Since Voyager 2's successful trip to Neptune in 1989, astronomers have believed that one "day" on the big blue planet lasts 16 hours 6.5 minutes. But by tracking the positions of two prominent features in Neptune's atmosphere for more than 20 years, Erich Karkoschka (University of Arizona) has produced a new estimate for one complete rotation: 15 hours 57 minutes 59 seconds.
At first glance, it might seem that Karkoshka's observations, recently published in Icarus, has provided the correct value of Neptune's spin. But not all planetary scientists agree. They say that the disparity between the two estimates only shows that, 165 years after its discovery, the solar system's outermost planet remains an elusive mystery.
How a Giant Planet Rotates
Clocking a giant planet's spin is a daunting task. The four in our solar system are thought to have small solid cores surrounded by liquid and topped by dense atmospheres hundreds or thousands of miles thick. Their visible surfaces are actually cloud layers in the upper atmosphere, and these don't always rotate at the same rate. For instance, features within 10° of Jupiter's equator circle the planet every 9 hours 50.5 minutes (known as its System I rate), while features at higher latitudes take 9 hours 55.7 minutes (System II). Both values are just averages — individual features wander unpredictably, much like clouds and storms on Earth.
In the 1950s radio astronomers discovered that energetic bursts from Jupiter repeat at regular intervals. These presumably represent beams from Jupiter's magnetic field, which should be locked to the planet's deep interior. So this period, 9 hours 55.5 minutes (dubbed System III), is assumed to be Jupiter's true spin rate.
The Voyager missions that flew past the four giant planets, helped astronomers use a similar technique to clock the corresponding spins of Saturn (10h 39m 22s), Uranus (17h 14.4m), and Neptune. But in 2004, the Cassini orbiter showed that this method was not without its flaws either — on two counts. Saturn's radio-derived rate had sped up by 1%, and it might not even match what's going on inside. (A revised Saturn value, announced in 2007 and based on various observations, is 10h 32m 35 ±13s.)
"That's when we realized the magnetic field is not like clockwork but slipping," Karkoschka notes in a press release. "The interior is rotating and drags the magnetic field along, but because of solar wind or other, unknown influences, the magnetic field cannot keep up with respect to the planet's core and lags behind."
Hunting for a More Accurate Method
In his Neptune study, Karkoschka used images from the Hubble Space Telescope instead of relying on Voyager's radio data. Scouring through more than 500 images, he found two dark features — which he's dubbed the South Polar Feature and the South Polar Wave — that have rotated at precisely the same rate since the 1990s. He claims that this is the planet's true spin rate.
"I think the accuracy of my data is about 1,000 times better than what we had based on Voyager measurements," he says, "a huge improvement in determining the exact rotational period of Neptune, which hasn't happened for any of the giant planets for the last three centuries."

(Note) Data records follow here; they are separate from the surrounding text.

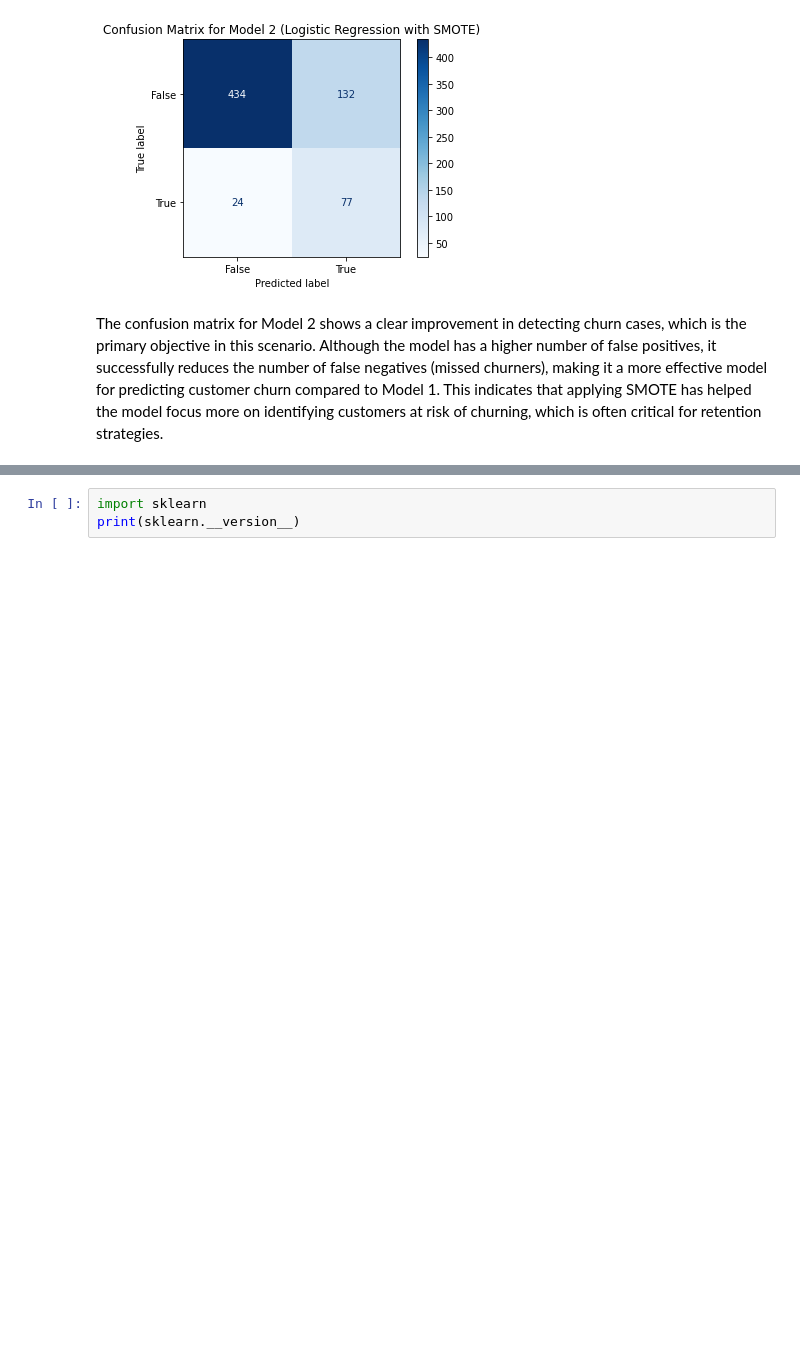
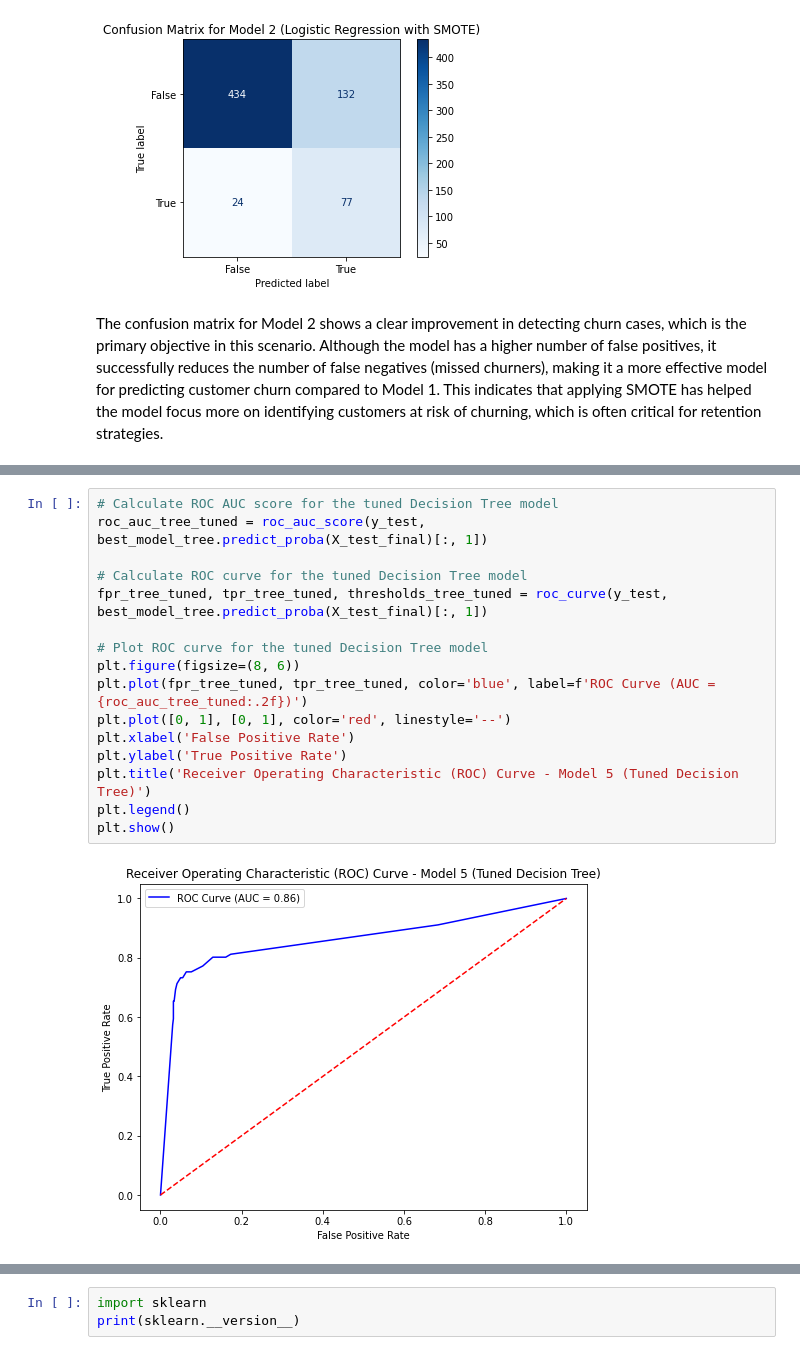
Before and after one commit to engige/syriatel_churn_modeling, a Jupyter notebook: index.ipynb, the cells around one changed output, grey strips where cells are left out. Cells and saved outputs as stored; diff of their text form; blank space fills up the shorter version.

```diff
--- a/index.ipynb
+++ b/index.ipynb
@@ -323,0 +511,18 @@ The confusion matrix for Model 2 shows a clear improvement in detecting churn ca
+# %%
+# Calculate ROC AUC score for the tuned Decision Tree model
+roc_auc_tree_tuned = roc_auc_score(y_test, best_model_tree.predict_proba(X_test_final)[:, 1])
+
+# Calculate ROC curve for the tuned Decision Tree model
+fpr_tree_tuned, tpr_tree_tuned, thresholds_tree_tuned = roc_curve(y_test, best_model_tree.predict_proba(X_test_final)[:, 1])
+
+# Plot ROC curve for the tuned Decision Tree model
+plt.figure(figsize=(8, 6))
+plt.plot(fpr_tree_tuned, tpr_tree_tuned, color='blue', label=f'ROC Curve (AUC = {roc_auc_tree_tuned:.2f})')
+plt.plot([0, 1], [0, 1], color='red', linestyle='--')
+plt.xlabel('False Positive Rate')
+plt.ylabel('True Positive Rate')
+plt.title('Receiver Operating Characteristic (ROC) Curve - Model 5 (Tuned Decision Tree)')
+plt.legend()
+plt.show()
+# %% [output]
+[figure, added]
```
Also changed, not shown: parts of 17 cells of this notebook.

Other planetary scientists agree that Karkoschka's result is both interesting and laudatory, but they're skeptical about calling it Neptune's true spin rate. The disparity in the results, they believe, do not invalidate the Voyager results but rather show instead how little we know about Neptune.
"The point of the work seems the stability of the features, which suggests that they might be linked to the interior," said outer-planet specialist Heidi Hammel (Association of Universities for Research in Astronomy). "Given that there is no known mechanism that actually links these features to the interior, this is intriguing but not conclusive."
William Kurth (University of Iowa), a member of the team that calculated the Voyager results, is impressed with the stability in the features and Karkoschka's new technique. However, he's not happy with the "guilt by association [with Saturn] of the radio technique used to determine the rotation of the outer planets as well as pulsars."
Saturn's magnetic field is not tightly coupled to the planet's interior, he explains, and the observed slipping has to do with the small offset (1°) of Saturn's magnetic axis from its rotational axis. But as this angle increases, the magnetic field becomes more tightly locked to the deep interior. So Neptune's field, tipped a whopping 47° to its spin axis, is highly likely to represent the rotation deep inside.
Kurth, therefore, believes that the disparate results point to a need for more data. Hammel agrees, adding that there's good reason to study the planet further: "The Kepler and COROT missions, as well as Earth-based studies, suggest that there are even more Neptune-sized planets than gas giants like Jupiter. A mission to Neptune or Uranus is really required to make major advances in ice-giant science."